• _Work task_
Which lines of the data below contain "https"? Please show them all.

• _Information shown_
BEGIN

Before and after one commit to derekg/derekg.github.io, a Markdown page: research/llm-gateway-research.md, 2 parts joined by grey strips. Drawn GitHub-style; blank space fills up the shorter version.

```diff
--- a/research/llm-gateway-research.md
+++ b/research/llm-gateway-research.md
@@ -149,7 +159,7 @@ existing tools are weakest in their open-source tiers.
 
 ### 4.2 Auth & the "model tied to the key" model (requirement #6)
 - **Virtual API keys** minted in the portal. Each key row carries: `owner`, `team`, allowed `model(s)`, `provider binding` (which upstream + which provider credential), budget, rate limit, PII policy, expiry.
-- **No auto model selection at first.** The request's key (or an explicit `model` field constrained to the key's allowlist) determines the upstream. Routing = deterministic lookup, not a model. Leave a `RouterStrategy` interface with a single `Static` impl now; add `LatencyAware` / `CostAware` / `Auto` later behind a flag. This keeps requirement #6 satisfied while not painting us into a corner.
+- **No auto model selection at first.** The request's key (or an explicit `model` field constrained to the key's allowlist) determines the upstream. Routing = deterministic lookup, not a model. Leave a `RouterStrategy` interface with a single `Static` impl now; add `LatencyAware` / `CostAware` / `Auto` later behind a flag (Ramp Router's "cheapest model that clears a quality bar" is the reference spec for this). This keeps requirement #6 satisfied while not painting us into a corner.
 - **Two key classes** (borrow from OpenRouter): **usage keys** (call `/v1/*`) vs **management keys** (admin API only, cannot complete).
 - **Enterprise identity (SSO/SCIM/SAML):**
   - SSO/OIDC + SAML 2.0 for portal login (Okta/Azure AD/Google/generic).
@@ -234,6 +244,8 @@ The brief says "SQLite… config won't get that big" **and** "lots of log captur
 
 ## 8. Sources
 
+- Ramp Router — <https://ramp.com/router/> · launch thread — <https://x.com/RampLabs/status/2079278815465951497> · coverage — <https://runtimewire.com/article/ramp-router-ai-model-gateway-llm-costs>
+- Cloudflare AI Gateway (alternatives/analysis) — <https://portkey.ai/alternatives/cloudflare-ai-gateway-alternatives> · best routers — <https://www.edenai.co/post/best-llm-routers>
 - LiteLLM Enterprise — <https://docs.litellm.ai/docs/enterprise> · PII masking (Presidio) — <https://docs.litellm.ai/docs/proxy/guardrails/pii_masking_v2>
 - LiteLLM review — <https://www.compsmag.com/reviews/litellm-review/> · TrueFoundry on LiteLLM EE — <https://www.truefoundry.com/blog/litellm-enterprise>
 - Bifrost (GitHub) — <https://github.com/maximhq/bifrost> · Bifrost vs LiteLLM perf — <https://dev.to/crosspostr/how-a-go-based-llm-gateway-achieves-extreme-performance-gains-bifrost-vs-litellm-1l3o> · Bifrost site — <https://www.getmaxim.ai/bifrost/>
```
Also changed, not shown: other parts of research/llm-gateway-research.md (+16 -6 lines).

END

• _Your solution_
+- Ramp Router — <https://ramp.com/router/> · launch thread — <https://x.com/RampLabs/status/2079278815465951497> · coverage — <https://runtimewire.com/article/ramp-router-ai-model-gateway-llm-costs>
+- Cloudflare AI Gateway (alternatives/analysis) — <https://portkey.ai/alternatives/cloudflare-ai-gateway-alternatives> · best routers — <https://www.edenai.co/post/best-llm-routers>
 - LiteLLM Enterprise — <https://docs.litellm.ai/docs/enterprise> · PII masking (Presidio) — <https://docs.litellm.ai/docs/proxy/guardrails/pii_masking_v2>
 - LiteLLM review — <https://www.compsmag.com/reviews/litellm-review/> · TrueFoundry on LiteLLM EE — <https://www.truefoundry.com/blog/litellm-enterprise>
 - Bifrost (GitHub) — <https://github.com/maximhq/bifrost> · Bifrost vs LiteLLM perf — <https://dev.to/crosspostr/how-a-go-based-llm-gateway-achieves-extreme-performance-gains-bifrost-vs-litellm-1l3o> · Bifrost site — <https://www.getmaxim.ai/bifrost/>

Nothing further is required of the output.